Earlier this month, President Biden cited the case when he signed an executive order designed to ensure access to abortion drugs. Suddenly all eyes were on Dr. directed to Bernard.

dr Bernard on Tuesday refused to discuss any aspect of the case, citing the girl’s privacy. In addition to worrying about prosecution, she could face consequences at work. As of Tuesday, her employer, Indiana University School of Medicine, a state-funded institution, and Indiana University Health, a nonprofit healthcare system, had been publicly silent about her other than saying she had not violated patient privacy laws.

In a statement to The Times, Indiana University President Pam Whitten and Medical School Dean Dr. Jay Hess, Dr. Bernard remains “a respected member of the faculty”. IU Health called her a “respected and respected doctor” and a “true advocate for the health and well-being of her patients.”

In a way, dr. Bernard’s life prepared her for this moment. She inherited her activist streak from her parents, who grew up in the social-liberal 1960s and lived on a community farm in upstate New York when their children were small.

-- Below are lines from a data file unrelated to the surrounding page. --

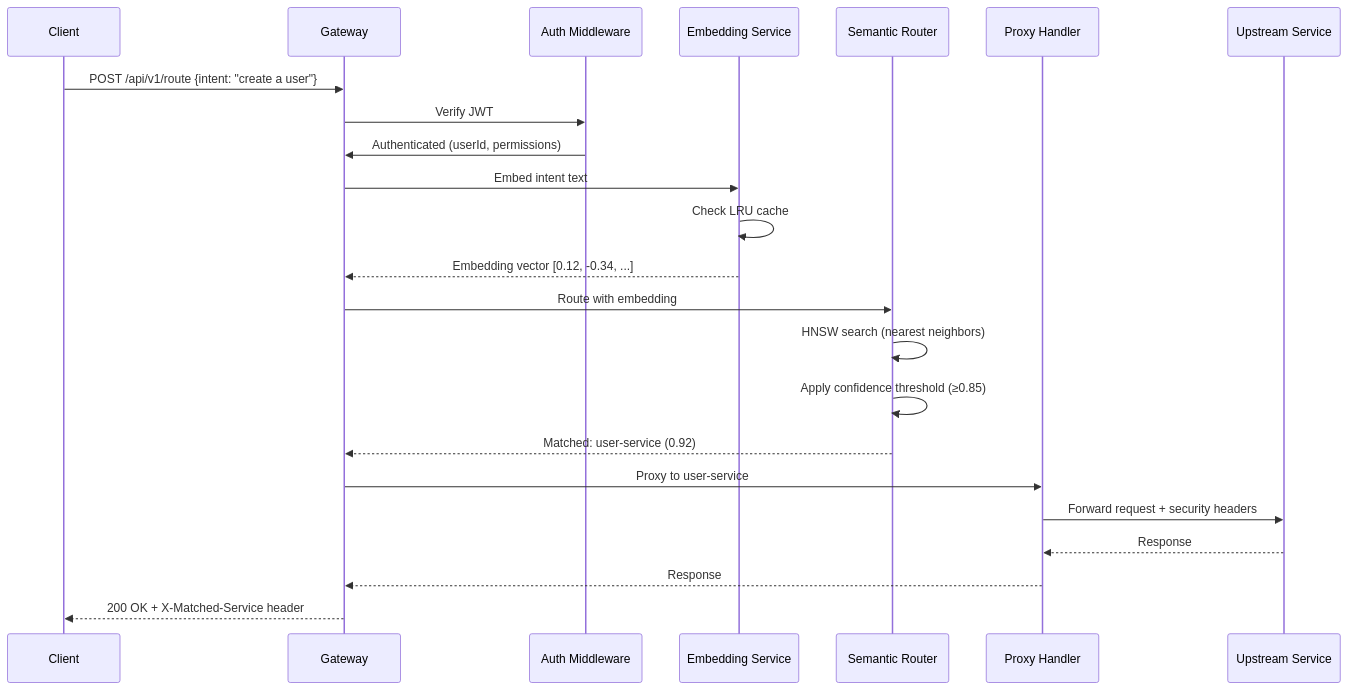
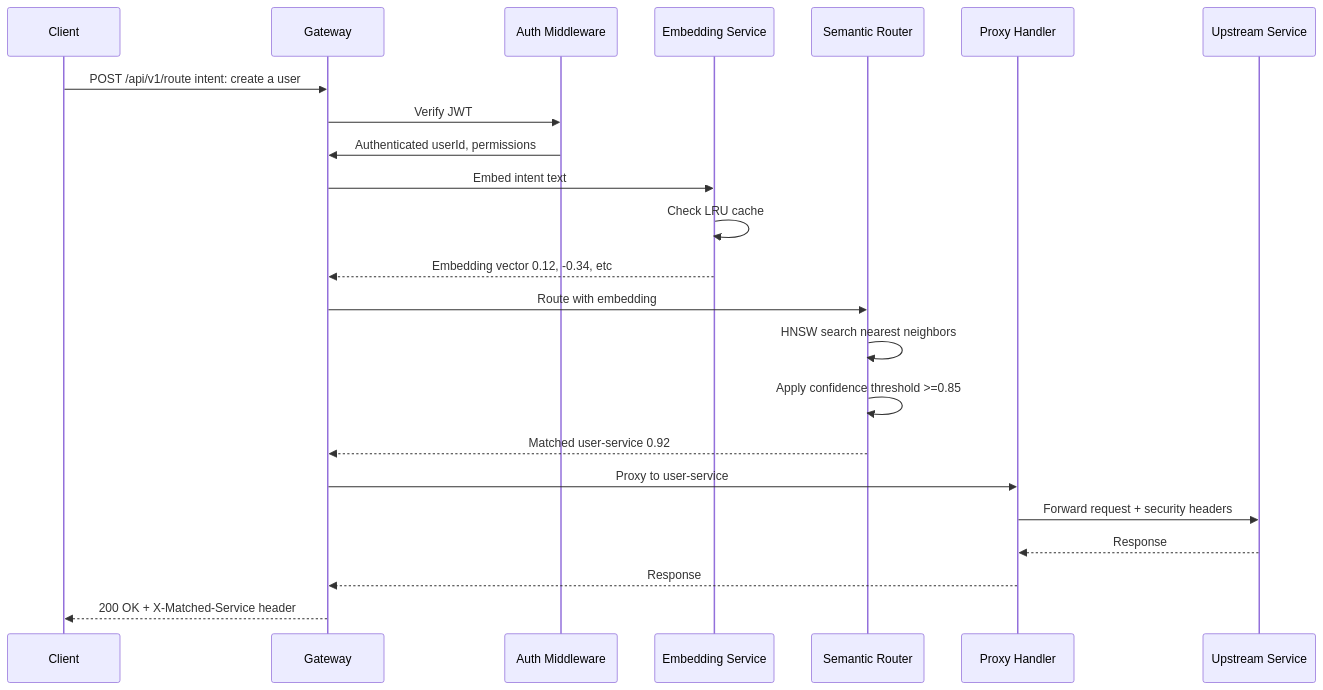
The second of 3 diagrams in ARCHITECTURE.md (jmiranda-sre/Semantic-API-Gateway-Router), drawn with Mermaid before and after one commit. The commit also changed other lines of this file and 1 other file, not shown here.

First line of the commit message:
fix: sanitize all mermaid diagrams for github rendering

````diff
--- a/ARCHITECTURE.md
+++ b/ARCHITECTURE.md
@@ -49,26 +49,26 @@
 ```mermaid
 sequenceDiagram
     participant C as Client
     participant G as Gateway
     participant A as Auth Middleware
     participant E as Embedding Service
     participant R as Semantic Router
     participant P as Proxy Handler
     participant S as Upstream Service
 
-    C->>G: POST /api/v1/route {intent: "create a user"}
+    C->>G: POST /api/v1/route intent: create a user
     G->>A: Verify JWT
-    A->>G: Authenticated (userId, permissions)
+    A->>G: Authenticated userId, permissions
     G->>E: Embed intent text
     E->>E: Check LRU cache
-    E-->>G: Embedding vector [0.12, -0.34, ...]
+    E-->>G: Embedding vector 0.12, -0.34, etc
     G->>R: Route with embedding
-    R->>R: HNSW search (nearest neighbors)
-    R->>R: Apply confidence threshold (≥0.85)
-    R-->>G: Matched: user-service (0.92)
+    R->>R: HNSW search nearest neighbors
+    R->>R: Apply confidence threshold >=0.85
+    R-->>G: Matched user-service 0.92
     G->>P: Proxy to user-service
     P->>S: Forward request + security headers
     S-->>P: Response
     P-->>G: Response
     G-->>C: 200 OK + X-Matched-Service header
 ```
````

When she was five, she told her family she was going to be a doctor, her sister Rebeccah Johnson said. When she was 15, she and her sister walked past a phalanx of protesters at a Planned Parenthood clinic to get contraceptives. She later witnessed firsthand the complications women can face from pregnancy when she and her father, a carpenter, went to Guatemala to help run health clinics.

Maybe that’s why she’s always been drawn to obstetrics and gynecology. Early in her career, Dr. Bernard joins a program called AMPATH, run by Indiana University, that brings American doctors to Kenya, where abortion is largely banned.

Almost a third of the patients she saw suffered complications from unsafe home abortions. “We often saw women who were raped, assaulted and now pregnant,” said Dr. Astrid Christoffersen-Deb, her superior.

After graduating from medical school and residency at Upstate Medical University in Syracuse, NY, Dr. Bernard trained at Washington University in St. Louis, where she received accreditation in “complex family planning,” a specialty that qualifies her to handle complicated cases, including second-trimester abortions.

“People who need abortions in the second trimester are often faced with the absolute worst situations imaginable – they have a very desired pregnancy and their baby will not survive or will have an incredibly difficult life and they are trying to spare their child this outcome” , she said, adding, “Politicians, people who are uncomfortable with abortions, have usually never been in situations like this.”

In 2017, Dr. Bernard St. Louis to Indiana, where she became a doctor who advocates for reproductive rights, said Dr. Tracey A. Wilkinson, a pediatrician who worked there with Dr. Bernard is involved with the Indiana chapter of the Reproductive Health Advocacy Project. dr Wilkinson spent all of Monday at the Indiana Capitol and said she felt Dr. Bernard’s absence very strong.

“We don’t know that we’re going to change the way the voting takes place,” said Dr. Wilkinson. “We go on record that someone stood up and said this is wrong. We go so our patients will hear someone who cares about them.”

Indiana’s abortion ban emerged from a Senate committee on Tuesday, drawing critics from across the political spectrum. Abortion rights advocates have called the measure an attack on women, while several anti-abortion activists have criticized exceptions that would allow abortion in cases of rape and incest; One suggested that the 10-year-old patient of Dr. Bernard should have given birth.

If the law is passed, said Dr. Bernard, she will likely refer Indiana women to out-of-state abortion providers. Though she knows it could cause her more trouble, she has no intention of keeping quiet.

“One of the most important things about abortion in America is that people don’t want to talk about it,” she said. “They fear the stigma, vendors fear the stigma that they will be harassed, specifically because they were. So one of the most important things is to be honest.”

MitchSmith contributed to this story.

Leave a Comment

Your email address will not be published.